His father died last spring after a long and debilitating illness that had confined him to a nursing home. His mother was working three jobs to keep the family afloat.
Then goodness swept in by way of a URI alumnus who also understands the pain of losing a parent at a young age. With a scholarship he created recently, Jonathan Herman gave Rogers $3,000—more than enough to reach the finish line and get his degree.
Rogers and other recipients of the Arthur and Helen Herman Scholarship Fund—named after Herman’s deceased parents—met with Herman recently on the Kingston campus to thank him.
“God bless him,” says Rogers. “It’s awesome what he’s doing. People don’t realize how hard it is to lose a parent when you’re young. It’s tough.”
Tough doesn’t begin to describe Rogers’ childhood in Monmouth Beach, a small town on the Jersey shore. When he was 5, his father Michael was diagnosed with Lupus, which ravages the immune system, and later Crohn’s disease, a chronic illness that attacks the digestive tract. In and out of hospitals, he had three heart attacks by the time Rogers reached middle school. “Some days he couldn’t get out of bed,” says Rogers. “Some days he could take me to my football game.”
A steady full-time job was an impossibility, leaving Rogers’ mother Kelly to raise the three children and pay the bills. She taught kindergarten and tutored. Summers she served eggs and bacon at a diner. The oldest, Rogers did his part to help, carrying beach chairs for members of a country club to pocket a few dollars.
His mother—adored by Rogers for her pluck and courage—told her firstborn that it was up to him to find a way to pay for college. After high school, he enrolled at a nearby community college, living at home and installing brick patios and driveways for a landscaping company to pay tuition.
Eager to continue his education, he applied to URI. His family’s credit was so bad he asked his landscaper boss to co-sign for a college loan. Instead, his boss offered to loan him the money, without interest, and Rogers agreed to work during summers and college breaks to pay off the debt. They shook hands. “I love it here,” says Rogers, who transferred to URI in 2015. “Just like home—close to the beach.”
Rogers was asleep in his off-campus apartment on a Sunday morning last April when his mother, barely able to speak between tears, called with the sad news. “I remember feeling like I got the wind knocked out of me and thinking to myself he’s actually gone,” says Rogers. “The thought of never being able to see or talk to him again was terrible.” Taking on the role as head of household again, Rogers went back to Monmouth to pick out a casket.

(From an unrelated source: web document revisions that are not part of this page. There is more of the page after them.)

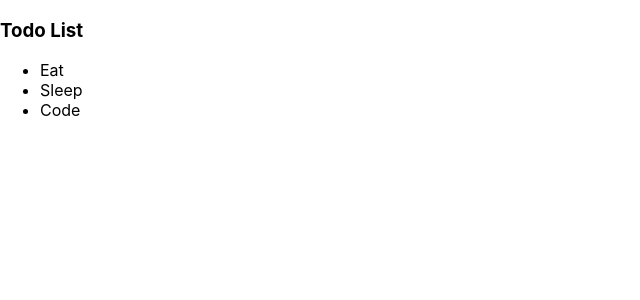
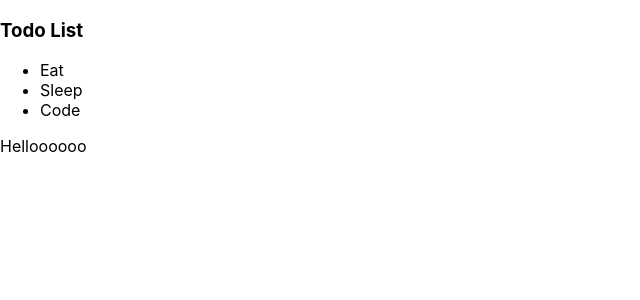
Before and after one commit to hainguyen21031996/learn-reactjs, a React (Create React App) app: page / in a window 1280 px wide. Shown: the top 300 px of the page, without its empty margins (0-640 px from the left). Built offline with nearby package versions, Linux system fonts and the light colour scheme.

Commit message:
Update Nowww

```diff
--- a/src/App.js
+++ b/src/App.js
@@ -6,7 +6,9 @@ import TodoFeature from './features/Todo/pages';
 function App() {
   return (
     <div className="App">
+
       <TodoFeature />
+      <p>Helloooooo</p>
     </div>
   );
 }
```
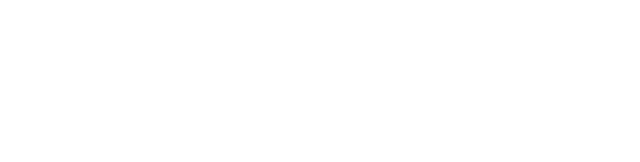
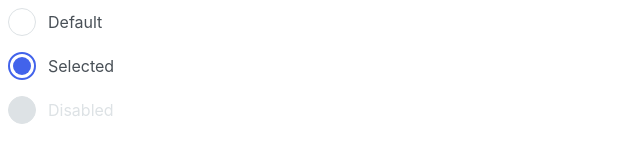
Before and after one commit to js-tasks-ru/htmlcss-20240216_dosug4, a website: page 07-lection5/02-radio/index.html in a window 1280 px wide. Shown: the whole page, without its empty margins (0-640 px from the left). Drawn offline with Linux system fonts and the light colour scheme.

Commit message:
add solution for radio

```diff
--- a/07-lection5/02-radio/index.html
+++ b/07-lection5/02-radio/index.html
@@ -1,11 +1,40 @@
 <!DOCTYPE html>
-<!-- Страница радио -->
+<!-- Страница радиокнопок -->
 <html lang="ru">
     <head>
         <link rel="stylesheet" href="../../assets/css/main.css">
         <link rel="stylesheet" href="./radio.css">
     </head>
     <body>
+        <label class="radio">
+            <input class="radio__input" type="radio" name="radio">
+            <div class="radio__state">
+                <div class="radio__control">
+                    <div class="radio__content"></div>
+                </div>
+                <div class="radio__label">Default</div>
+            </div>
+        </label>
 
+        <label class="radio">
+            <input class="radio__input" type="radio" checked name="radio">
+            <div class="radio__state">
+                <div class="radio__control">
+                    <div class="radio__content"></div>
+                </div>
+                <div class="radio__label">Selected</div>
+            </div>
+        </label>
+
+        <label class="radio">
+            <input class="radio__input" type="radio" disabled name="radio">
+            <div class="radio__state">
+                <div class="radio__control">
+                    <div class="radio__content">
+                    </div>
+                </div>
+                <div class="radio__label">Disabled</div>
+            </div>
+        </label>
     </body>
 </html>
--- a/07-lection5/02-radio/radio.css
+++ b/07-lection5/02-radio/radio.css
@@ -0,0 +1,70 @@
+.radio {
+    display: block;
+    position: relative;
+}
+
+.radio__control {
+    width: 28px;
+    height: 28px;
+    background: #FFFFFF;
+    border: 1px solid #DDE2E5;
+    border-radius: 50%;
+    box-sizing: border-box;
+}
+
+.radio__state {
+    display: flex;
+    gap: 12px;
+    align-items: center;
+    cursor: pointer;
+    margin-bottom: 16px;
+}
+
+.radio__label {
+    user-select: none;
+    color: #495057;
+    font-family: Inter;
+    font-size: 16px;
+    font-weight: 400;
+    line-height: 24px;
+    letter-spacing: 0em;
+    text-align: left;
+}
+
+.radio__input {
+    position: absolute;
+    left: -100vw;
+    opacity: 0;
+}
+
+.radio__input:checked ~ .radio__state .radio__control {
+    border-width: 2px;
+    border: 2px solid #4263EB;
+}
+
+.radio__input:checked ~ .radio__state .radio__content {
+    position: absolute;
+    width: 18px;
+    height: 18px;
+    top: 5px;
+    left: 5px;
+    border-radius: 50%;
+    background-color: #4263EB;
+}
+
+
+.radio__input:focus ~ .radio__state .radio__label {
+    text-decoration: underline;
+}
+
+.radio__input:disabled ~ .radio__state .radio__label {
+    color: #DDE2E5;
+}
+
+.radio__input:disabled ~ .radio__state .radio__control {
+    background: #DDE2E5;
+}
+
+.radio__input:disabled ~ .radio__state {
+    cursor: default;
+}
```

He could’ve folded with grief, but knew his father would object. Last spring, not long after his father’s death, he walked at the URI graduation, even though he was short four credits. Over the summer, he worked 12-hour days under a beating sun laying bricks to pay down his debt as another worry loomed: How to pay for his last URI class. “I was freaking out,” he says. “The money wasn’t there.”
One day, he got an email about Herman’s scholarship from Adam Roth, director of the Harrington School of Communication and Media, where Rogers is studying for a bachelor’s degree in communications. (Herman graduated from URI in 1999 with a degree in journalism.)
“One thing I will always remember about my father was his fight,” Rogers wrote in his application. “He was really sick for a really long time. He could have easily given in and died a long time ago, but he didn’t. He used to always tell me that seeing my brother, sister and me grow up was worth the pain and suffering he was going through. We were what kept him going.”
At the event with Herman, Rogers and the other scholarship recipients—three more this semester and three last spring—gathered around a table to share their stories of loss and tenacity. Herman’s father died when he was 4; his mother when he was 12.
“Losing a parent is probably one of the most devastating things that can happen to someone,” says Rogers. “It takes a little while to set in, then you deal with it. You never really get over it. You cope.”